Green Paper "A European Strategy for Secure, Competitive and sustainable Energy for Europe"
EREC welcomes the debate, but sees the paper as a missed opportunity for outlining a sustainable EU energy supply. Today the European Commission published a green paper called “A European Strategy for Secure, Competitive and Sustainable Energy for Europe”, which, in the view of the European Renewable Energy Industry is a missed opportunity for showing the way forward in Europe’s energy policy and strategy.
“Green papers should set out a range of ideas for public discussion and debate. This paper does not set out any new ideas, but tries to find solutions for problems which we create ourselves. Instead it should propose ways of avoiding problems in the first place and create a vision for a sustainable, indigenous energy supply” says Oliver Schaefer, Policy Director of EREC.
While EREC welcomes the idea of a more “Europeanised” energy policy in order to coordinate international supply policies for imports, a clear signal should also be set for changing the supply structure towards a less import dependent fuel mix, based to a large extent on renewable energies.
In combination with energy efficiency renewables could easily supply 25% of Europe’s energy needs by 2020, if the necessary policy measures are introduced on a European level. Instead of sending out a strong and clear long-term commitment for renewables by proposing new mandatory EU targets in this field, the green paper is discussing this only in parts, when talking about possibilities and impact assessments, which in fact are already made several times.
Renewable energy sources strengthen security of supply, protect the climate, create jobs and entail no hidden external costs. Energy efficiency and renewable sources are the ideal means for the EU to boost competitiveness, improve security of supply and protect the environment – but they need political support to achieve their potential. A pre-condition for guaranteeing this support is the setting of long-term mandatory targets in order to guarantee stability and commitment for investment decisions.
“Coal and nuclear power have received billions of Euros in subsidies during the past decades and we are still trying to solve the problems we have with these sources. Oil and gas prices are increasing rapidly and we still believe in absurd forecasts of prices over the next 30 years. Why are we not able to change our mind-maps and think of making Europe the most energy independent region of the world?” says Arthouros Zervos, President of EREC.

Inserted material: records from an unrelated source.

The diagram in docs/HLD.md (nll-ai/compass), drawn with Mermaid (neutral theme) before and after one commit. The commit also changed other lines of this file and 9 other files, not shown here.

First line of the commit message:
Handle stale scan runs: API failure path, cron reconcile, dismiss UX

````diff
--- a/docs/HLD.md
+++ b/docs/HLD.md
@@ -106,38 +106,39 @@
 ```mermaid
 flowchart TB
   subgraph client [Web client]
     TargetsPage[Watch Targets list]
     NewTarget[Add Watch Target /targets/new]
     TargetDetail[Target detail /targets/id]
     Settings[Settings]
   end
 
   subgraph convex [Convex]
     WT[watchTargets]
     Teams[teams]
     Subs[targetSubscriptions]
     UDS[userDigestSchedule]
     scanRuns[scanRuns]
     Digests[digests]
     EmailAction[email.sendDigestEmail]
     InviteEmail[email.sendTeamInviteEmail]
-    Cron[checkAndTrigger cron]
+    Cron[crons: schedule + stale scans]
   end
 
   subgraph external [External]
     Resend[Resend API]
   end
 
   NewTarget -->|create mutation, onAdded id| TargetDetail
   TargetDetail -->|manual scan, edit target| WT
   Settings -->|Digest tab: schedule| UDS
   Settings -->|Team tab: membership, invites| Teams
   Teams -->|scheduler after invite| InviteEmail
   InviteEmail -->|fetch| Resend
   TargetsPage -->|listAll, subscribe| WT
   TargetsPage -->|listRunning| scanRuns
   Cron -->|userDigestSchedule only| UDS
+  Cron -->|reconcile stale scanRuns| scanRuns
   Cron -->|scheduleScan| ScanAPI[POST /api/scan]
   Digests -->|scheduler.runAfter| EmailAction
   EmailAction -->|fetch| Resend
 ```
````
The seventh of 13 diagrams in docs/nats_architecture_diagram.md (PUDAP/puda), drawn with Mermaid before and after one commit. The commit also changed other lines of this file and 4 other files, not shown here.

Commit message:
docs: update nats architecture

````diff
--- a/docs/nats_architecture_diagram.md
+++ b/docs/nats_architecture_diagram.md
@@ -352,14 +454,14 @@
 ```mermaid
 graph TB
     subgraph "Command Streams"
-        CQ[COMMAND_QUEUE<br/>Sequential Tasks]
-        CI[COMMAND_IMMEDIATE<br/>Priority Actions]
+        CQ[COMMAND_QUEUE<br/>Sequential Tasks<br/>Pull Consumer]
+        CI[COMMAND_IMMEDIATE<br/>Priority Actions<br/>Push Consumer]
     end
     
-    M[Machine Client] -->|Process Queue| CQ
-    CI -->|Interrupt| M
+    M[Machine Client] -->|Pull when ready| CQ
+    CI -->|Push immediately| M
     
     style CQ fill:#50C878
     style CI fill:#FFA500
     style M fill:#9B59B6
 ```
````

To guarantee security, stability and prosperity in Europe, a real energy policy is a crucial requirement for the European Union and the 25 Member States. Within the framework of the treaties the Union has to respond to security of energy supply, economic growth, sustainable development, climate change, employment and technological development.
“Only renewable energy technologies and energy efficiency have a positive effect on all of these goals. We hope that the debate on the green paper will stimulate the discussion on the necessary uptake of renewables and energy efficiency for Europe’s energy supply, competitiveness and environmental protection, during the coming year.” Schaefer added.